The problem: Print each record below precisely, with every picture left out of the copy.

Records from a dataset:
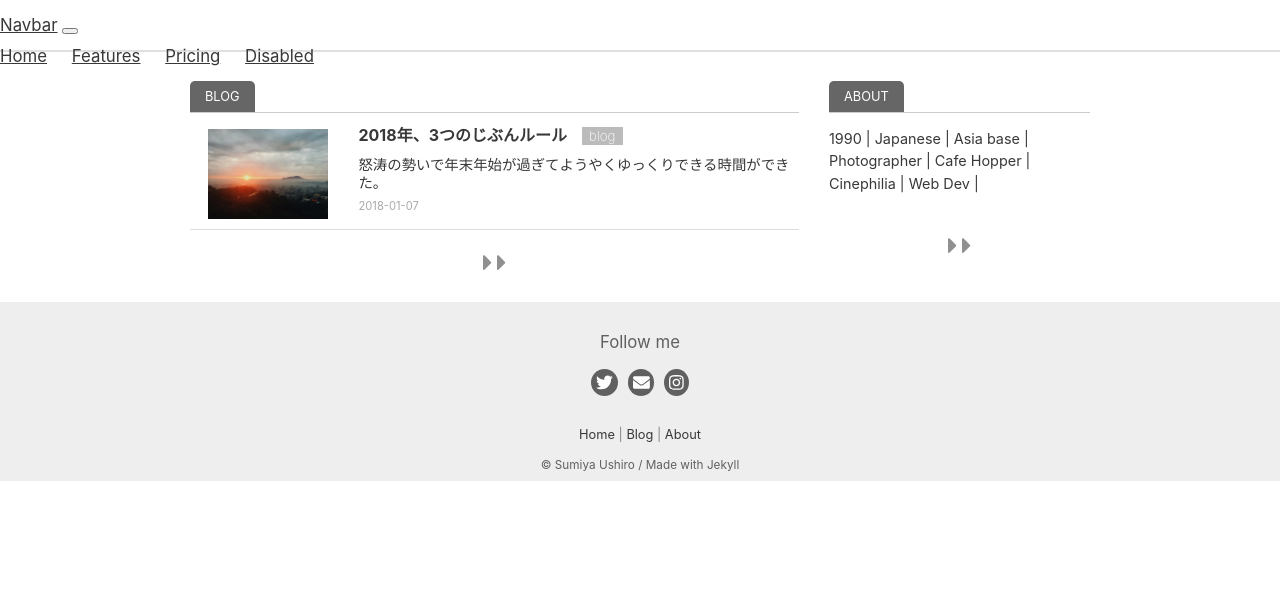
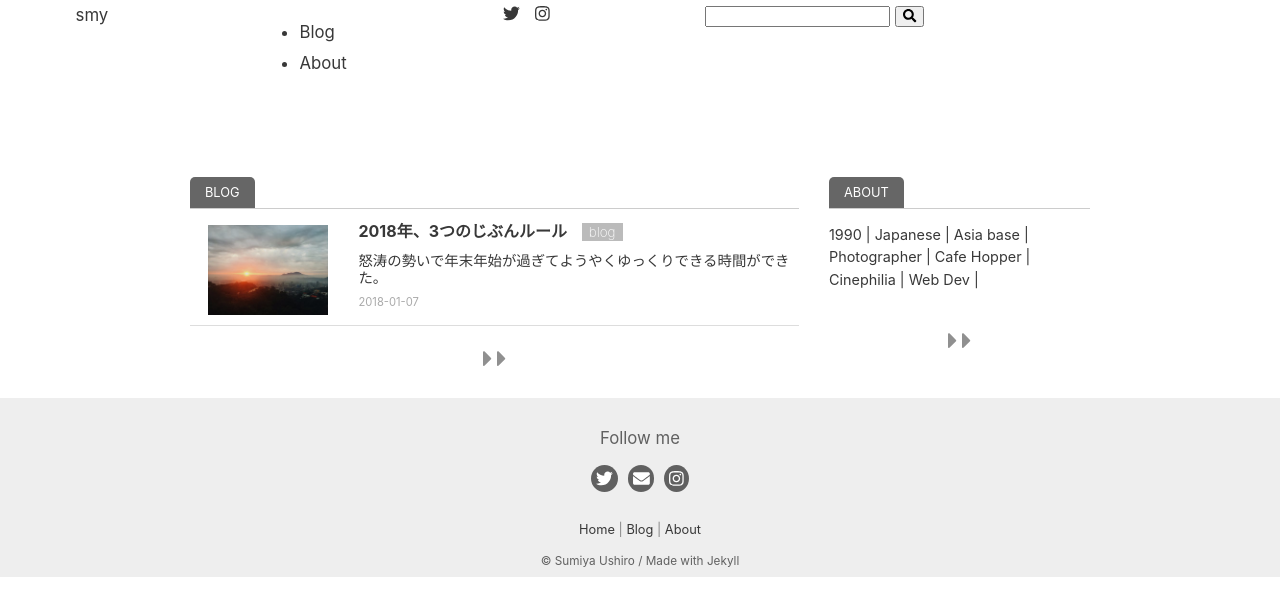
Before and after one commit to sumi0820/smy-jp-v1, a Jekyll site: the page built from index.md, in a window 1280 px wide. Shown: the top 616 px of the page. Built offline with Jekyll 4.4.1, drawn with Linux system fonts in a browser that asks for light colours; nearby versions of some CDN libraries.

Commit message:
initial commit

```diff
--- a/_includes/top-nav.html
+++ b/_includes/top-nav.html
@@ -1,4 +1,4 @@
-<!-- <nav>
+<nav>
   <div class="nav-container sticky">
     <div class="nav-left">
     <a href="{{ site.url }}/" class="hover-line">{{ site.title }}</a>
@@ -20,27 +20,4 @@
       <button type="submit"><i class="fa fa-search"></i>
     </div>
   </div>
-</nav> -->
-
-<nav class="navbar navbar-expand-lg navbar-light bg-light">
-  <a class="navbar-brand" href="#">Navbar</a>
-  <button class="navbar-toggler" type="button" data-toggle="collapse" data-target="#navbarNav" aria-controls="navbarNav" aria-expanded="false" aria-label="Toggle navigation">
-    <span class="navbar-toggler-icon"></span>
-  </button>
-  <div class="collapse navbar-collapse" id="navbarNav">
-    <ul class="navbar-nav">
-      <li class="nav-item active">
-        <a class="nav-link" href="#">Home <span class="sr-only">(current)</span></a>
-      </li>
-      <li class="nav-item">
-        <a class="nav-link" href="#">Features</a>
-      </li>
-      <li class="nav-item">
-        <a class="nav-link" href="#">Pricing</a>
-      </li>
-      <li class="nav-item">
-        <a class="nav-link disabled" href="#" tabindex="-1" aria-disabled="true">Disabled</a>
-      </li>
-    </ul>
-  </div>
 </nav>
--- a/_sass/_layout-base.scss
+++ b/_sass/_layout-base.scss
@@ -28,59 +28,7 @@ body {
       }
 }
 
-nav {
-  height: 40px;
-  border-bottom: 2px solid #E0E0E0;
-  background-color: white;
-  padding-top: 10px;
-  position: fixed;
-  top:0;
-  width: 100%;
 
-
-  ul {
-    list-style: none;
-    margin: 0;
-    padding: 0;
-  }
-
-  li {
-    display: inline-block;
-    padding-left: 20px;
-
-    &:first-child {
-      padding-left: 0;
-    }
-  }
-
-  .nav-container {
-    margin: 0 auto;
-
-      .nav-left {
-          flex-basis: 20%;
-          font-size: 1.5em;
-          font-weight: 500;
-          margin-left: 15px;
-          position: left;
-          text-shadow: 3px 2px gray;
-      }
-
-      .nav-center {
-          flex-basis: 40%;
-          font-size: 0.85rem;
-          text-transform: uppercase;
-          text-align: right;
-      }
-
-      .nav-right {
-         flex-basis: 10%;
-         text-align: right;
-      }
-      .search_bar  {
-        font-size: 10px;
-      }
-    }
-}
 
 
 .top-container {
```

Answer to this exercise:
Before and after one commit to sumi0820/smy-jp-v1, a Jekyll site: the page built from index.md, in a window 1280 px wide. Shown: the top 616 px of the page. Built offline with Jekyll 4.4.1, drawn with Linux system fonts in a browser that asks for light colours; nearby versions of some CDN libraries.

Commit message:
initial commit

```diff
--- a/_includes/top-nav.html
+++ b/_includes/top-nav.html
@@ -1,4 +1,4 @@
-<!-- <nav>
+<nav>
   <div class="nav-container sticky">
     <div class="nav-left">
     <a href="{{ site.url }}/" class="hover-line">{{ site.title }}</a>
@@ -20,27 +20,4 @@
       <button type="submit"><i class="fa fa-search"></i>
     </div>
   </div>
-</nav> -->
-
-<nav class="navbar navbar-expand-lg navbar-light bg-light">
-  <a class="navbar-brand" href="#">Navbar</a>
-  <button class="navbar-toggler" type="button" data-toggle="collapse" data-target="#navbarNav" aria-controls="navbarNav" aria-expanded="false" aria-label="Toggle navigation">
-    <span class="navbar-toggler-icon"></span>
-  </button>
-  <div class="collapse navbar-collapse" id="navbarNav">
-    <ul class="navbar-nav">
-      <li class="nav-item active">
-        <a class="nav-link" href="#">Home <span class="sr-only">(current)</span></a>
-      </li>
-      <li class="nav-item">
-        <a class="nav-link" href="#">Features</a>
-      </li>
-      <li class="nav-item">
-        <a class="nav-link" href="#">Pricing</a>
-      </li>
-      <li class="nav-item">
-        <a class="nav-link disabled" href="#" tabindex="-1" aria-disabled="true">Disabled</a>
-      </li>
-    </ul>
-  </div>
 </nav>
--- a/_sass/_layout-base.scss
+++ b/_sass/_layout-base.scss
@@ -28,59 +28,7 @@ body {
       }
 }
 
-nav {
-  height: 40px;
-  border-bottom: 2px solid #E0E0E0;
-  background-color: white;
-  padding-top: 10px;
-  position: fixed;
-  top:0;
-  width: 100%;
 
-
-  ul {
-    list-style: none;
-    margin: 0;
-    padding: 0;
-  }
-
-  li {
-    display: inline-block;
-    padding-left: 20px;
-
-    &:first-child {
-      padding-left: 0;
-    }
-  }
-
-  .nav-container {
-    margin: 0 auto;
-
-      .nav-left {
-          flex-basis: 20%;
-          font-size: 1.5em;
-          font-weight: 500;
-          margin-left: 15px;
-          position: left;
-          text-shadow: 3px 2px gray;
-      }
-
-      .nav-center {
-          flex-basis: 40%;
-          font-size: 0.85rem;
-          text-transform: uppercase;
-          text-align: right;
-      }
-
-      .nav-right {
-         flex-basis: 10%;
-         text-align: right;
-      }
-      .search_bar  {
-        font-size: 10px;
-      }
-    }
-}
 
 
 .top-container {
```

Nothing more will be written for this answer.